Although it is fitting that all the faithful should submit themselves to all priests who perform their sacred functions properly, how much the more should they accept the judgment of that prelate who has been appointed by the supreme divine ruler to be superior to all priests and whom the loyalty of the whole later Church has recognized as such. Your Wisdom sees plainly that no human capacity (concilium) whatsoever can equal that of him [Saint Peter] whom the word of Christ raised above all others arid whom the reverend Church has always confessed and still devotedly holds as its Head.
Who does not know that kings and princes derive their origin from men ignorant of God who raised themselves above their fellows by pride, plunder, treachery, murder—in short, by every kind of crime—at the instigation of the Devil, prince of this world, men blind with greed and intolerable in their audacity? If, then, they strive to bend the priests of God to their will, to whom may they more properly be compared than to him who is chief over all the sons of pride? For he, tempting our High Priest [Jesus], head of all priests, son of the Most High, offering him all the kingdoms of this world, said: “All these will I give thee if thou wilt fall down and worship me.”
Does anyone doubt that the priests of Christ are to be considered as fathers and masters of kings and princes and of all believers? Would it not be regarded as pitiable madness if a son should try to rule his father or a pupil his master and to bind with unjust obligations the one through whom he expects to be bound or loosed, not only on earth but also in heaven? Evidently recognizing this the emperor Constantine the Great, lord over all kings and princes throughout almost the entire earth, as St. Gregory [pope, 590—604] relates in his letter to the emperor Mauritius [Maurice, Byzantine ruler, 582—602], at the holy synod of ‘Nicaea’ took his place below all the bishops and did not venture to pass any judgment upon them but, even addressing them as gods, felt that they ought not to be subject to his judgment but that he ought to be bound by their decisions.
Pope Gelasius,2 urging upon the emperor Anastasius not to feel himself wronged by the truth that was called to his attention said: “There are two powers, O august Emperor, by which the world is governed, the sacred authority of the priesthood and the power of kings.

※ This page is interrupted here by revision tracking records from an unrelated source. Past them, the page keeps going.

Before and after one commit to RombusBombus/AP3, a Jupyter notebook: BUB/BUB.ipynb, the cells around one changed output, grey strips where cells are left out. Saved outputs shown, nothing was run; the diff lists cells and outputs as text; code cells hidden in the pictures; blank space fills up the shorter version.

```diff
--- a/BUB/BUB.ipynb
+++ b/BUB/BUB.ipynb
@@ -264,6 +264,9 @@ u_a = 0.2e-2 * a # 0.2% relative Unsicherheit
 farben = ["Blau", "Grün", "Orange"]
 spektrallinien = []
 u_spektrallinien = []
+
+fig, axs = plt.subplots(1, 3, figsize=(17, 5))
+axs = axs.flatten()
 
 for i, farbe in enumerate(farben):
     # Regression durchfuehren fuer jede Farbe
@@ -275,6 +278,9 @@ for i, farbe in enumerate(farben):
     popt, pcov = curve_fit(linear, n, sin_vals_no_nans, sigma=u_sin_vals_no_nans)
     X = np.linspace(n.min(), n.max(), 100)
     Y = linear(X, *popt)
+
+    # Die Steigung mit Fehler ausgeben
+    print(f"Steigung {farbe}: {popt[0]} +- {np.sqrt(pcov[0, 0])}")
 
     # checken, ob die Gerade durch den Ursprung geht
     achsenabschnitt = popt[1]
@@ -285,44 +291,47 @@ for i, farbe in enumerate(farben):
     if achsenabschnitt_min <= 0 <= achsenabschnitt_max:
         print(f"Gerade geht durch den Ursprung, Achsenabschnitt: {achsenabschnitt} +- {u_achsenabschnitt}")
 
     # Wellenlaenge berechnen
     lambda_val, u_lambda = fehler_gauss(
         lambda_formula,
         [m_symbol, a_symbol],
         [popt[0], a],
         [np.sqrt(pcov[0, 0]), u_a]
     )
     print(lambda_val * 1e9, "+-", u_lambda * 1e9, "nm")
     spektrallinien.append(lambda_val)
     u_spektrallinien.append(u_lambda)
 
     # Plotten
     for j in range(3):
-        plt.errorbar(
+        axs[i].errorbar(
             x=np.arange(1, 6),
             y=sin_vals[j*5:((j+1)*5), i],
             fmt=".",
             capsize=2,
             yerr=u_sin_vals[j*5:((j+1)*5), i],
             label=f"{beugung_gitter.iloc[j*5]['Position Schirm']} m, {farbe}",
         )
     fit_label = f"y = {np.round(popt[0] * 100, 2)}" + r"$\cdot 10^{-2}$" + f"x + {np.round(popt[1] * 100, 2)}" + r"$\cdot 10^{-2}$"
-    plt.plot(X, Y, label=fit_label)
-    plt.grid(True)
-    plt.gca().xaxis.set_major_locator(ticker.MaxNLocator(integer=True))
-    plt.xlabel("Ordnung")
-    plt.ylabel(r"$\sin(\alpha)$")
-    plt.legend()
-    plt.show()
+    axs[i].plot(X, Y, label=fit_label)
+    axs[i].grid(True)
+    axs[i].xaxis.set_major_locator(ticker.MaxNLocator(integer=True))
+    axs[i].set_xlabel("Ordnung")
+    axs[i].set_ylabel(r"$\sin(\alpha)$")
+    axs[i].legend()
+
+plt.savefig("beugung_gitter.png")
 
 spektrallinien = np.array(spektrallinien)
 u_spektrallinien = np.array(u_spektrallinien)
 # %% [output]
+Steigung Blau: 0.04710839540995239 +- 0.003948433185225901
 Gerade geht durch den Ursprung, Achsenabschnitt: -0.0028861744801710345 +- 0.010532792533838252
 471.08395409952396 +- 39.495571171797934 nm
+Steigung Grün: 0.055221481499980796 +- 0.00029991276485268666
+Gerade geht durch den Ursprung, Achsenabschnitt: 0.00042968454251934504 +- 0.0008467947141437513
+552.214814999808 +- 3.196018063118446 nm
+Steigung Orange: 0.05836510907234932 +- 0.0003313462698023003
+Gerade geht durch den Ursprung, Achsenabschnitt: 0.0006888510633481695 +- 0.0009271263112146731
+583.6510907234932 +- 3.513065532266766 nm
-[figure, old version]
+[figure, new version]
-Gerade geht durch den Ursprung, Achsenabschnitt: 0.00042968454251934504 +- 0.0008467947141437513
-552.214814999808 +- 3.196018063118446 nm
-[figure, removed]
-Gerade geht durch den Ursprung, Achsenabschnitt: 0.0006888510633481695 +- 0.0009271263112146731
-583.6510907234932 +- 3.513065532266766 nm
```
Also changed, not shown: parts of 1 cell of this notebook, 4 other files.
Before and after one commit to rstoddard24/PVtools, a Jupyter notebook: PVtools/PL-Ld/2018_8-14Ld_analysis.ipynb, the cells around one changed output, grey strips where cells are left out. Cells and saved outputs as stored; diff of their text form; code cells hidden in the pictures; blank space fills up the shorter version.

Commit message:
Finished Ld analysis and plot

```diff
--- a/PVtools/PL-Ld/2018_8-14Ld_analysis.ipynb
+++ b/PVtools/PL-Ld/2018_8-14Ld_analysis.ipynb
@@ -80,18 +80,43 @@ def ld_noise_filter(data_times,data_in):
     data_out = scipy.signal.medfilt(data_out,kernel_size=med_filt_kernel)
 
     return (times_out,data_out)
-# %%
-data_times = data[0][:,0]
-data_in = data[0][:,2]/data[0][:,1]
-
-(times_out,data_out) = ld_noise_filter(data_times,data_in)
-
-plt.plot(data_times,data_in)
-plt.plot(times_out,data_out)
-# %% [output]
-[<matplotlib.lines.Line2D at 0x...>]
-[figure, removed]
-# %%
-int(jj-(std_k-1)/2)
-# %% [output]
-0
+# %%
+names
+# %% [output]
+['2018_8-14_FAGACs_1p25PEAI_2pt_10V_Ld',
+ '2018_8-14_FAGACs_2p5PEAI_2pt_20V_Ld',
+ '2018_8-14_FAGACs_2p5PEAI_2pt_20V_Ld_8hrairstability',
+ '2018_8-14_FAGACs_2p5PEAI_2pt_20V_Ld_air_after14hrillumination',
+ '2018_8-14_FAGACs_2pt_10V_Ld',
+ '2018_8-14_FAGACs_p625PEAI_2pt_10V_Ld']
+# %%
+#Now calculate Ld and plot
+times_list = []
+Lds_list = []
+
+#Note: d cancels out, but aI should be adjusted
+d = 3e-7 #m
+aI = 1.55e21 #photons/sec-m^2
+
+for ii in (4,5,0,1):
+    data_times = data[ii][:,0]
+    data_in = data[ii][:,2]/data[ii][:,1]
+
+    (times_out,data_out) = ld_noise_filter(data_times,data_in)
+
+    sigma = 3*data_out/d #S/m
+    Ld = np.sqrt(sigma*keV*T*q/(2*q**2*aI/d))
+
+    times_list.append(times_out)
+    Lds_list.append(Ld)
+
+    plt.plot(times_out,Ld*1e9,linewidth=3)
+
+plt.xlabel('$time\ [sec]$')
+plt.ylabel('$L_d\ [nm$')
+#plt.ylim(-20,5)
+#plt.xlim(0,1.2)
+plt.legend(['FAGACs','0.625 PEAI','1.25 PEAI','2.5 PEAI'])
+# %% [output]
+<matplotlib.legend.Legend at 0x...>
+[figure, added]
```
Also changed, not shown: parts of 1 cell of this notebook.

Of these the priestly is by so much the greater as they will have to answer for kings themselves in the day of divine judgment”; and a little further: “Know that you are subject to their judgment, not that they are to be subjected to your will.”
In reliance upon such declarations and such authorities, many prelates [popes or other powerful church officials) have excommunicated kings or emperors.
The Dictatus Papae was included in Pope's register in the year 1075. Some argue that it was written by Pope Gregory VII (r. 1073-1085) himself, others argues that it had a much later different origin. In 1087 Cardinal Deusdedit published a collection of the laws of the Church which he drew from any sources. The Dictatus agrees so clearly and closely with this collection that some have argued the Dictatus must have been based on it; and so must be of a later date of compilation than 1087. There is little doubt that the principals below do express the pope's principals.
translated in Ernest F. Henderson, Select Historical Documents of the Middle Ages, (London: George Bell and Sons, 1910), pp. 366-367